-- Data in this exercise follows --
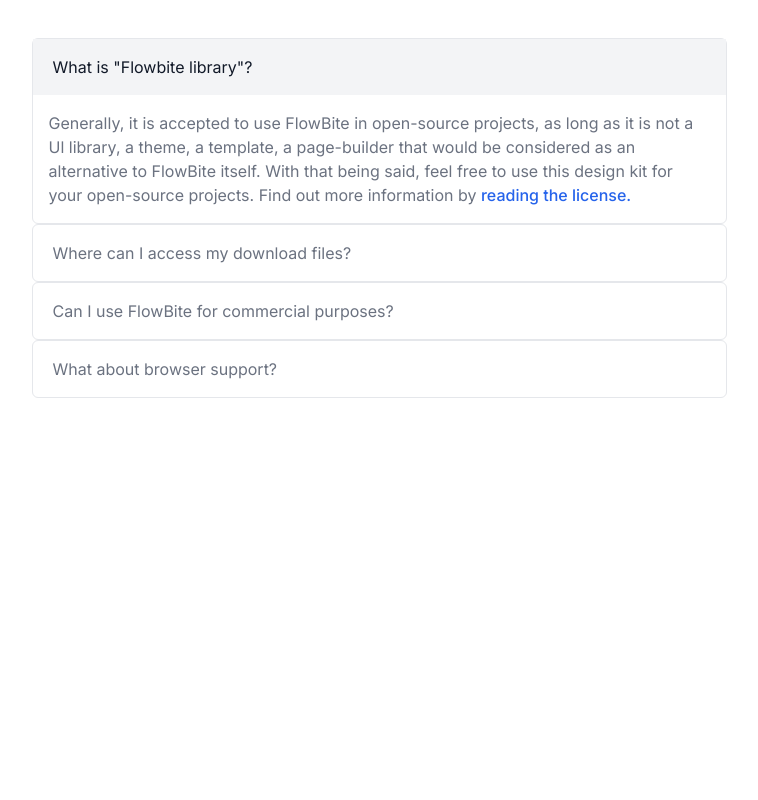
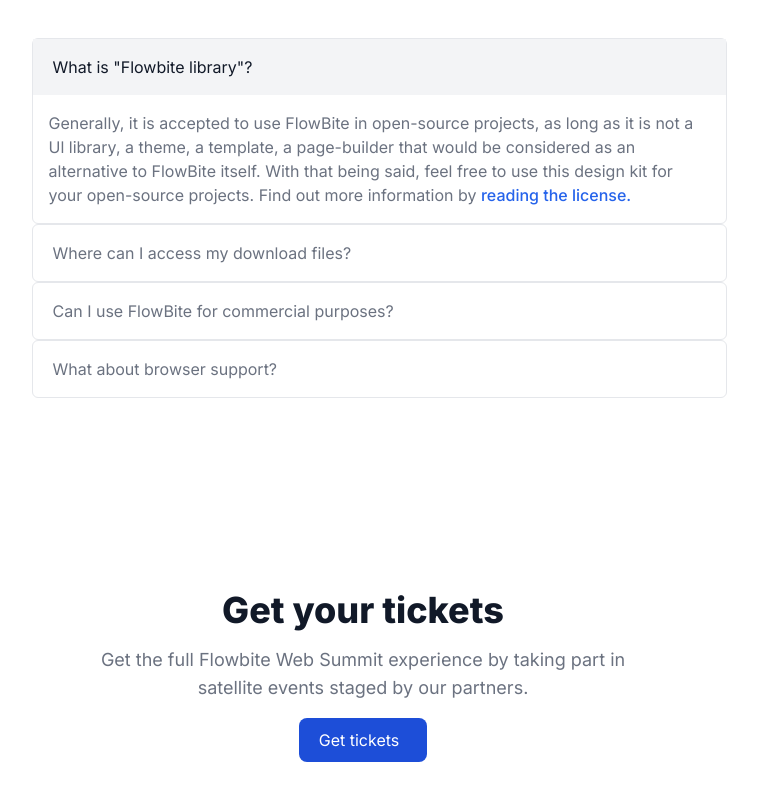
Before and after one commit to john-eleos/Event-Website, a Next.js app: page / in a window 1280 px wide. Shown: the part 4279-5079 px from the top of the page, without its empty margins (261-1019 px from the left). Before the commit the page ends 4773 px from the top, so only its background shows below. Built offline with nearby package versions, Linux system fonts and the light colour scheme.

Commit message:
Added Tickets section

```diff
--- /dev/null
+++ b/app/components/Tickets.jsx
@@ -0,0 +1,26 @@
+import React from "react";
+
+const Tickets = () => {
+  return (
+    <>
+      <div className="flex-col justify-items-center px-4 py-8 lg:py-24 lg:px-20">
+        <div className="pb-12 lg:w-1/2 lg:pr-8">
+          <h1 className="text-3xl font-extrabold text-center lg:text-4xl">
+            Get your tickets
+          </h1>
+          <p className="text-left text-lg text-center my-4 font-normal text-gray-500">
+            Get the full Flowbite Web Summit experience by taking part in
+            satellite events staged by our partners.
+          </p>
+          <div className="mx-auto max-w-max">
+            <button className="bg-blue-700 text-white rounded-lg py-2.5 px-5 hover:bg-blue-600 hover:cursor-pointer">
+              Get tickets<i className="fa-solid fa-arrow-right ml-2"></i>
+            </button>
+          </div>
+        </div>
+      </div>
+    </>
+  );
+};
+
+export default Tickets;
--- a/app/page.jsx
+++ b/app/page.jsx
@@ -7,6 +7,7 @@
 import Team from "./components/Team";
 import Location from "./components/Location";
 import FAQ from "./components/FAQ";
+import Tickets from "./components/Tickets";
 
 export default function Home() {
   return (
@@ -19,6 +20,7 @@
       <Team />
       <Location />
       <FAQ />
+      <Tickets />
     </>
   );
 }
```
-- Data in this exercise concluded --
-- Data in this exercise follows --
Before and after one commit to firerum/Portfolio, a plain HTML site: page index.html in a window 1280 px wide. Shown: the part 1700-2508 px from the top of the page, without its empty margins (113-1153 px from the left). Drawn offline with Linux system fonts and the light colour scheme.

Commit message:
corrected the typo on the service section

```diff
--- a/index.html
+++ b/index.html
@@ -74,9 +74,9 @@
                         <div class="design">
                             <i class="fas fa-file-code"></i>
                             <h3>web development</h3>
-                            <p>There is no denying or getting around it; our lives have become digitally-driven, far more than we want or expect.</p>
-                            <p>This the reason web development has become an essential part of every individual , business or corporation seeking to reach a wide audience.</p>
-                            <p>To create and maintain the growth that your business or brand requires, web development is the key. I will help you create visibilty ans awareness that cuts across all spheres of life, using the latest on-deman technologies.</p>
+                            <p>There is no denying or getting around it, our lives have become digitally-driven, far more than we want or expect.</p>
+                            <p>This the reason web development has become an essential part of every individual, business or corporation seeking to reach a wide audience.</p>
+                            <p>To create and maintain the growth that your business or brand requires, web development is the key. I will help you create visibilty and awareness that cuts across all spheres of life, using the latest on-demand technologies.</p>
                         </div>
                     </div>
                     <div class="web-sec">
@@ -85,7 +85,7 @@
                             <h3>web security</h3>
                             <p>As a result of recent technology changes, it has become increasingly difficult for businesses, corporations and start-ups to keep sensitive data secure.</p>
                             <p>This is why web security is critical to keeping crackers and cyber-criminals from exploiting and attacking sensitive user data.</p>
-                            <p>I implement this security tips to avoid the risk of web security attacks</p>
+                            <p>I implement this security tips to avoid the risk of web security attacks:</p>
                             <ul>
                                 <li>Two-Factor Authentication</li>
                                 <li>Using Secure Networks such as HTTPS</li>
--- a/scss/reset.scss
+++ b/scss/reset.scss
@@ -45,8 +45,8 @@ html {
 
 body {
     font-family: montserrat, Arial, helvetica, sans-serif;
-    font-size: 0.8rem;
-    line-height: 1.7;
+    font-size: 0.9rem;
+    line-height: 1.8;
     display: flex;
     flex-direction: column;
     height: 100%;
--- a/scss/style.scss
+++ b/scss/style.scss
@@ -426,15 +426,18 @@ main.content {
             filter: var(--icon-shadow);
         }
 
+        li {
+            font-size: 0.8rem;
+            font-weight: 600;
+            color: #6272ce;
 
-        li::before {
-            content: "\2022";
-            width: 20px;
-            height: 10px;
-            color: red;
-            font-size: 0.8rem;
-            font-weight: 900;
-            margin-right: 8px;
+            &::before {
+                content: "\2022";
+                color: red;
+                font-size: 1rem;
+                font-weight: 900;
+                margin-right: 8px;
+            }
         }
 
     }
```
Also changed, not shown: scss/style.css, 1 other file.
-- Data in this exercise concluded --
-- Data in this exercise follows --
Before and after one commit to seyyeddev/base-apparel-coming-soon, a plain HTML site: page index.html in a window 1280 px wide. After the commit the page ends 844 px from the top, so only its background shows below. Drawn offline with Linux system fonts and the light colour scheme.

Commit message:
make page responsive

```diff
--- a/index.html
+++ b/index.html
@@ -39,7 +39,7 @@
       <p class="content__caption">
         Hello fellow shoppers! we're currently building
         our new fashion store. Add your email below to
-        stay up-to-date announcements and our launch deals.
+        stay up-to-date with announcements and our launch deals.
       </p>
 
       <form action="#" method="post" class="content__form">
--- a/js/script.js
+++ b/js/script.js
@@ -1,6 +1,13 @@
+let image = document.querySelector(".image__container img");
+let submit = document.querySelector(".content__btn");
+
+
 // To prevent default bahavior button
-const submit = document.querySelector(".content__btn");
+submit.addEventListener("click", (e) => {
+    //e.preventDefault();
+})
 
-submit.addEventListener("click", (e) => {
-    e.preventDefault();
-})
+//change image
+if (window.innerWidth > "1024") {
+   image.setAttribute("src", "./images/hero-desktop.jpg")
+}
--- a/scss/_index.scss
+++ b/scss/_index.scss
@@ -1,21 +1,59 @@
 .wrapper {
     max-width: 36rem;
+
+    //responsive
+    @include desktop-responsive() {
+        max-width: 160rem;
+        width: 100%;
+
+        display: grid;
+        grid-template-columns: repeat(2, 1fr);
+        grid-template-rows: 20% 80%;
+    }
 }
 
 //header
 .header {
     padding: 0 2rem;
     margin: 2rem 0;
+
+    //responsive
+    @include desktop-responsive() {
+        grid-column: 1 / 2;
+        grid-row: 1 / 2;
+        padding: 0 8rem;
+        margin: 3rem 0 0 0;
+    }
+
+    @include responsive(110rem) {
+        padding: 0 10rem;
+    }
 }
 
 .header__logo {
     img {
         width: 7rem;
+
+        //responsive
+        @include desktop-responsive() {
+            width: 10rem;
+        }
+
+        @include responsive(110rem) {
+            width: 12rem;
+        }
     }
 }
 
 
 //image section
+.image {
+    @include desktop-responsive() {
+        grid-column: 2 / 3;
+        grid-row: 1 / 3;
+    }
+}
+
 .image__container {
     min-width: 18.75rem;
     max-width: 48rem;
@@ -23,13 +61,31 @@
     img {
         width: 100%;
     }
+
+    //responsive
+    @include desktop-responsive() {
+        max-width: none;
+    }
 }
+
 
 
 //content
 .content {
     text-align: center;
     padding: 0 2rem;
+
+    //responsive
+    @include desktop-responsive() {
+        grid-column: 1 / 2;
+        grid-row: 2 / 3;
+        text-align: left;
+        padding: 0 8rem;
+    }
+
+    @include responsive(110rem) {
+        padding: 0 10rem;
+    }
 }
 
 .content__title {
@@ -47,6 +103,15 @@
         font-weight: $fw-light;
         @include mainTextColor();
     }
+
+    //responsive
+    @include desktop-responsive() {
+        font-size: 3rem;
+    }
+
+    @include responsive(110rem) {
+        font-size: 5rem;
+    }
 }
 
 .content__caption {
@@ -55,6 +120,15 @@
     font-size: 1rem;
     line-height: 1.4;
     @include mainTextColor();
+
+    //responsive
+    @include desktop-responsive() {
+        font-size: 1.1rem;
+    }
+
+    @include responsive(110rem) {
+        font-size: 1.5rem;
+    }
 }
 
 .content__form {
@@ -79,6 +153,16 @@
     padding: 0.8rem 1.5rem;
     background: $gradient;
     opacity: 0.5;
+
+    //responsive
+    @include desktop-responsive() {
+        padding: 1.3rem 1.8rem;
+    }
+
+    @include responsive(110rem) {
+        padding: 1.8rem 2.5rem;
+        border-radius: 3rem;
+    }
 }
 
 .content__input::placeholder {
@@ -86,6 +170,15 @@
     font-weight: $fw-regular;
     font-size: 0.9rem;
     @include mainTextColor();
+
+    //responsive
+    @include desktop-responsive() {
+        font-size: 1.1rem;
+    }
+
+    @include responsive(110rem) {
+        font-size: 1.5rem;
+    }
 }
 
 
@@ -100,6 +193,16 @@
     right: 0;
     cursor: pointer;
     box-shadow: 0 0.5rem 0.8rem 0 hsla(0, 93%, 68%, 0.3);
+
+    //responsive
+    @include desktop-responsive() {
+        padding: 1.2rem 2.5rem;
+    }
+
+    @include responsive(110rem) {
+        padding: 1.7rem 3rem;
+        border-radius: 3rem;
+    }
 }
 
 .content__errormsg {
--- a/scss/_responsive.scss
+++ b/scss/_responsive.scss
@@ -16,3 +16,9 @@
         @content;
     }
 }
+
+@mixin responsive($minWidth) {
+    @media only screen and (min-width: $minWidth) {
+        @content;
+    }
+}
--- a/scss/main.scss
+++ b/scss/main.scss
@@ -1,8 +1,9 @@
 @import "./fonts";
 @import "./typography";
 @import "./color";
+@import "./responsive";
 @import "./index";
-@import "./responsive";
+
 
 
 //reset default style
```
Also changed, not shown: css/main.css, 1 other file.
-- Data in this exercise concluded --
Task prompt
Report all lines of the data above that include the string "grid".

Solved exercise
+        display: grid;
+        grid-template-columns: repeat(2, 1fr);
+        grid-template-rows: 20% 80%;
+        grid-column: 1 / 2;
+        grid-row: 1 / 2;
+        grid-column: 2 / 3;
+        grid-row: 1 / 3;
+        grid-column: 1 / 2;
+        grid-row: 2 / 3;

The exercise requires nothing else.